HST61005: History and Policy


15 credits

Module Leader 2020-21: Adrian Bingham


Module Summary

'History can and should improve public policy-making, helping to avoid reinventing the wheel and repeating past mistakes.' (History & Policy website).

This module will examine and evaluate the ways in which historians have tried to intervene in the public sphere and shape politics and policy-making. It will address debates about the difficulties of learning 'lessons' from the past and consider the responsibilities that historians have in taking a stance on controversies over past events, or in speaking truth to power. Students will read and critique policy papers from the History & Policy website, and then develop the skills to research and write their own accessible and meaningful policy-oriented reports on a historical topic.

 


Module aims

This module aims to:

  1. Introduce you to the debates and criticism surrounding the use of history in contemporary policy-making
  2. Provide you with a framework for assessing the value of policy interventions by historians
  3. Provide you with an understanding of good practice in producing policy briefings on historical subjects
  4. Enhance your ability to develop independent interpretations and judgements, and to present scholarly arguments.

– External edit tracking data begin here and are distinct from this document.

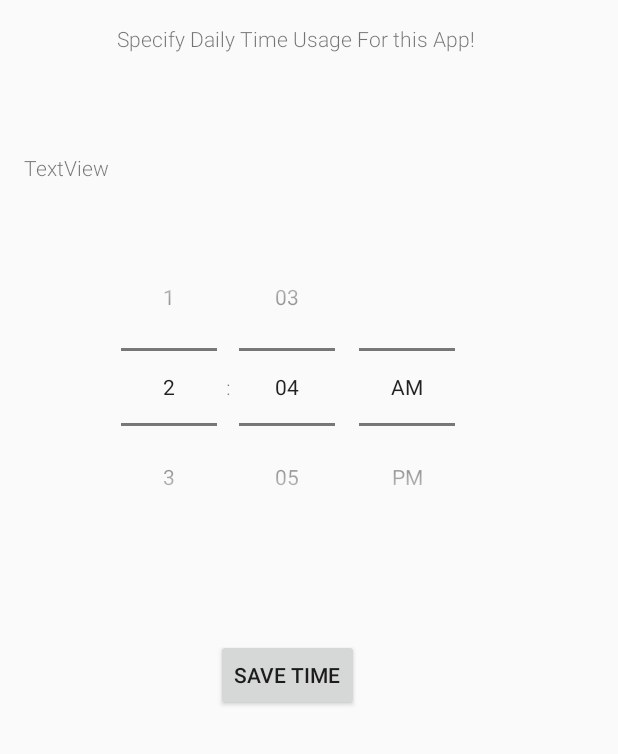
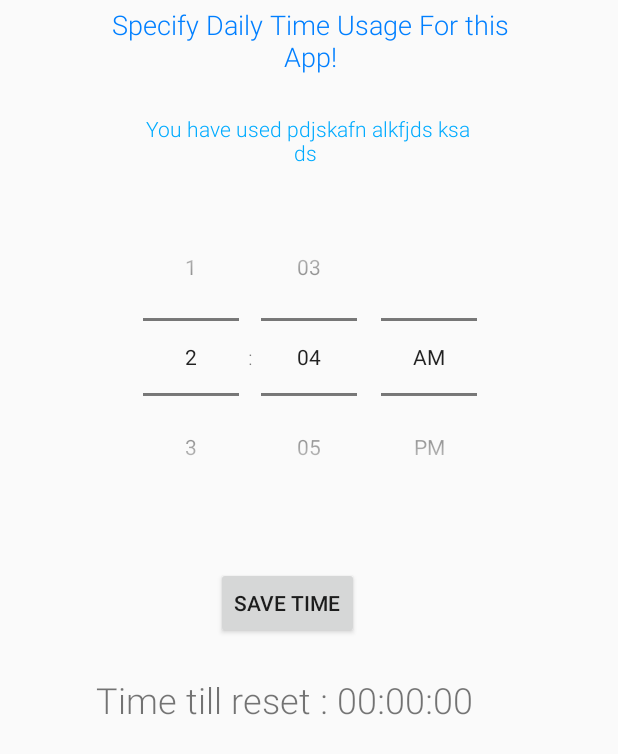
Before and after one commit to 16179315/BreakrFinal, an Android app: the layout activity_set_daily_time.xml on its own in the app's theme, with its tools: preview values and no code run, on a phone screen of 412 x 824 dp. Shown: the top 754 px of the screen. Run offline under Robolectric (Android 15) with nearby library versions, the phone set to English and light mode, and no system bars.

Commit message:
Final Commit

```diff
--- a/app/src/main/java/com/example/dillo/breakr2/MainActivity.java
+++ b/app/src/main/java/com/example/dillo/breakr2/MainActivity.java
@@ -43,6 +43,7 @@ public class MainActivity extends AppCompatActivity {
     public static int pomodoroSavedSeconds=30;
     public static boolean pomodoroOn=false;
     public static String pomodoroCounter="";
+    public static String timeTillResetCounter="";
     public static ArrayList<String> pomodoroApps = new ArrayList<String>();
     public static final String ACTION_START_SERVICE = "com.example.dillo.breakr2.MonitorService.ACTION_START_SERVICE";
     public static ArrayList<String> appPackages = new ArrayList<>();
--- a/app/src/main/java/com/example/dillo/breakr2/SetDailyTimeActivity.java
+++ b/app/src/main/java/com/example/dillo/breakr2/SetDailyTimeActivity.java
@@ -2,6 +2,7 @@ package com.example.dillo.breakr2;
 
 import android.content.Intent;
 import android.os.Build;
+import android.os.Handler;
 import android.support.annotation.RequiresApi;
 import android.support.v7.app.AppCompatActivity;
 import android.os.Bundle;
@@ -13,9 +14,11 @@ import android.view.View;
 import android.widget.TextView;
 import static com.example.dillo.breakr2.MainActivity.appLabels;
 import static com.example.dillo.breakr2.MainActivity.appTimesAllowed;
+import static com.example.dillo.breakr2.MainActivity.pomodoroCounter;
 import static com.example.dillo.breakr2.MainActivity.saveFile;
 import static com.example.dillo.breakr2.MainActivity.appPackages;
 import static com.example.dillo.breakr2.MainActivity.appTimesSpentToday;
+import static com.example.dillo.breakr2.MainActivity.timeTillResetCounter;
 
 public class SetDailyTimeActivity extends AppCompatActivity {
     TimePicker timePicker1;
@@ -49,6 +52,17 @@ public class SetDailyTimeActivity extends AppCompatActivity {
         else {
             textView2.setText("");
         }
+
+        final TextView textView3 = findViewById(R.id.textView3Id);
+        final Handler h = new Handler();
+        final int delay = 1000; //milliseconds
+
+        h.postDelayed(new Runnable() {
+            public void run() {
+                textView3.setText("Time till reset: " + timeTillResetCounter);
+                h.postDelayed(this, delay);
+            }
+        }, delay);
     }
     @RequiresApi(api = Build.VERSION_CODES.M)
     public void saveTime(View v) {
--- a/app/src/main/java/com/example/dillo/breakr2/SettingsPomoActivity.java
+++ b/app/src/main/java/com/example/dillo/breakr2/SettingsPomoActivity.java
@@ -52,7 +52,6 @@ public class SettingsPomoActivity extends AppCompatActivity {
                                     long id) {
 
                 String item = ((TextView) view).getText().toString();
-
                 selectedList1(item);
 
             }
@@ -76,11 +75,11 @@ public class SettingsPomoActivity extends AppCompatActivity {
             if (pomodoroApps.contains(item)) {
                 String appPackage = appPackages.get(appLabels.indexOf(item));
                 pomodoroApps.remove(pomodoroApps.indexOf(appPackage));
-                Toast.makeText(getBaseContext(), "Removed " + item, Toast.LENGTH_LONG).show();
+                Toast.makeText(getBaseContext(), "Removed " + item, Toast.LENGTH_SHORT).show();
             } else {
                 String appPackage = appPackages.get(appLabels.indexOf(item));
                 pomodoroApps.add(appPackage);
-                Toast.makeText(getBaseContext(), "Added " + item, Toast.LENGTH_LONG).show();
+                Toast.makeText(getBaseContext(), "Added " + item, Toast.LENGTH_SHORT).show();
             }
 
             adapter1.notifyDataSetChanged();
--- a/app/src/main/res/layout/activity_pomodoro.xml
+++ b/app/src/main/res/layout/activity_pomodoro.xml
@@ -41,7 +41,7 @@
         android:layout_height="wrap_content"
         android:layout_alignParentBottom="true"
         android:layout_centerHorizontal="true"
-        android:layout_marginBottom="85dp"
+        android:layout_marginBottom="112dp"
         android:onClick="onSettingButtonClicked"
         android:text="Pomodoro Settings"
         app:layout_constraintStart_toStartOf="parent"
--- a/app/src/main/res/layout/activity_set_daily_time.xml
+++ b/app/src/main/res/layout/activity_set_daily_time.xml
@@ -9,22 +9,31 @@
 
     <TextView
         android:id="@+id/textView2"
-        android:layout_width="290dp"
-        android:layout_height="56dp"
-        android:layout_marginStart="52dp"
-        android:layout_marginTop="16dp"
+        android:layout_width="301dp"
+        android:layout_height="64dp"
+        android:layout_marginEnd="16dp"
+        android:layout_marginStart="16dp"
+        android:layout_marginTop="4dp"
         android:gravity="center_horizontal"
         android:text="Specify Daily Time Usage For this App!"
+        android:textAlignment="center"
+        android:textColor="@color/colorPrimaryDark"
+        android:textSize="18sp"
+        app:layout_constraintEnd_toEndOf="parent"
+        app:layout_constraintHorizontal_bias="0.512"
         app:layout_constraintStart_toStartOf="parent"
         app:layout_constraintTop_toTopOf="parent" />
 
     <TimePicker
         android:id="@+id/timePicker1"
-        android:layout_width="264dp"
+        android:layout_width="wrap_content"
         android:layout_height="226dp"
-        android:layout_marginStart="60dp"
-        android:layout_marginTop="80dp"
+        android:layout_marginEnd="16dp"
+        android:layout_marginStart="16dp"
+        android:layout_marginTop="64dp"
         android:timePickerMode="spinner"
+        app:layout_constraintEnd_toEndOf="parent"
+        app:layout_constraintHorizontal_bias="0.505"
         app:layout_constraintStart_toStartOf="parent"
         app:layout_constraintTop_toBottomOf="@+id/textView2"
         tools:targetApi="lollipop" />
@@ -34,7 +43,7 @@
         android:layout_width="wrap_content"
         android:layout_height="wrap_content"
         android:layout_marginStart="144dp"
-        android:layout_marginTop="48dp"
+        android:layout_marginTop="20dp"
         android:onClick="saveTime"
         android:text="Save Time"
         app:layout_constraintStart_toStartOf="parent"
@@ -42,11 +51,31 @@
 
     <TextView
         android:id="@+id/textViewDetailsId"
+        android:layout_width="233dp"
+        android:layout_height="42dp"
+        android:layout_marginBottom="12dp"
+        android:layout_marginEnd="8dp"
+        android:layout_marginStart="16dp"
+        android:layout_marginTop="8dp"
+        android:text="You have used pdjskafn alkfjds ksa ds "
+        android:textAlignment="center"
+        android:textColor="@color/colorPrimary"
+        android:textSize="14sp"
+        app:layout_constraintBottom_toTopOf="@+id/timePicker1"
+        app:layout_constraintEnd_toEndOf="parent"
+        app:layout_constraintHorizontal_bias="0.468"
+        app:layout_constraintStart_toStartOf="parent"
+        app:layout_constraintTop_toBottomOf="@+id/textView2"
+        app:layout_constraintVertical_bias="0.142" />
+
+    <TextView
+        android:id="@+id/textView3Id"
         android:layout_width="wrap_content"
-        android:layout_height="30dp"
-        android:layout_marginBottom="20dp"
-        android:layout_marginStart="16dp"
-        android:text="TextView"
-        app:layout_constraintBottom_toTopOf="@+id/timePicker1"
-        app:layout_constraintStart_toStartOf="parent" />
+        android:layout_height="42dp"
+        android:layout_marginStart="64dp"
+        android:layout_marginTop="24dp"
+        android:text="Time till reset : 00:00:00"
+        android:textSize="24sp"
+        app:layout_constraintStart_toStartOf="parent"
+        app:layout_constraintTop_toBottomOf="@+id/button" />
 </android.support.constraint.ConstraintLayout>
```
Also changed, not shown: app/src/main/AndroidManifest.xml (+12 -2 lines), app/src/main/java/com/example/dillo/breakr2/MonitorService.java (+8 -2 lines), app/src/main/res/layout/activity_report_bug.xml (+14 -35 lines).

Learning outcomes

By the end of the module, you should (be able to):

  1. Demonstrate familiarity with significant scholarly debates and criticism relating to the use of history in contemporary policy-making (Aim 1)
  2. Demonstrate the ability to discuss the value of policy interventions by historians within a critical framework informed by an appreciation of relevant scholarly literature (A2)
  3. Demonstrate an understanding of good practice in producing policy briefings on historical subjects (A3)
  4. Show the ability to develop independent interpretations and judgements, and to present scholarly arguments, orally and in formal written prose (A4).

Teaching

Learning hours
Seminar hours Tutorial hours Independent Learning
10 1 139

The module will be taught in five, two-hour classes. The two initial sessions will introduce the key debates on the relationship between history and policy-making, and discuss good practice in terms of producing policy briefings. (LOs 1, 3). In the following three session, students will identify, discuss and evaluate different ways in which historians have sought to intervene in policy-making (LO2). You will also have an opportunity to present policy ideas related to your own choice of historical topic (LO3). The classes will enable students to share knowledge, debate controversial issues and listen and respond to the views of others in a structured environment. You will, in addition, have individual tutorial contact with the module leader to discuss your written work for this module (LO4).

 

Assessment

Assessment methods
Assessment % of final mark Length
Coursework 100% 3000 words

You will prepare a 3000-word policy briefing in the format of those produced for the History & Policy website (LOs 1, 2, 3, 4, 5).

 

Selected reading

  • Faye Sayer, 'Policy, Politics and History' in Public History: A Practical Guide (Second edition, 2019)
  • Matthew Grant, 'History and Policy', in Tracey Loughran, ed., A Practical Guide to Studying History: Skill and Approaches (2017)
  • Jo Guldi and David Armitage, The History Manifesto (2014)
  • http://www.historyandpolicy.org/

 

 

*The content of our courses is reviewed annually to make sure it's up-to-date and relevant. Individual modules are occasionally updated or withdrawn. This is in response to discoveries through our world-leading research; funding changes; professional accreditation requirements; student or employer feedback; outcomes of reviews; and variations in staff or student numbers. In the event of any change we'll consult and inform students in good time and take reasonable steps to minimise disruption.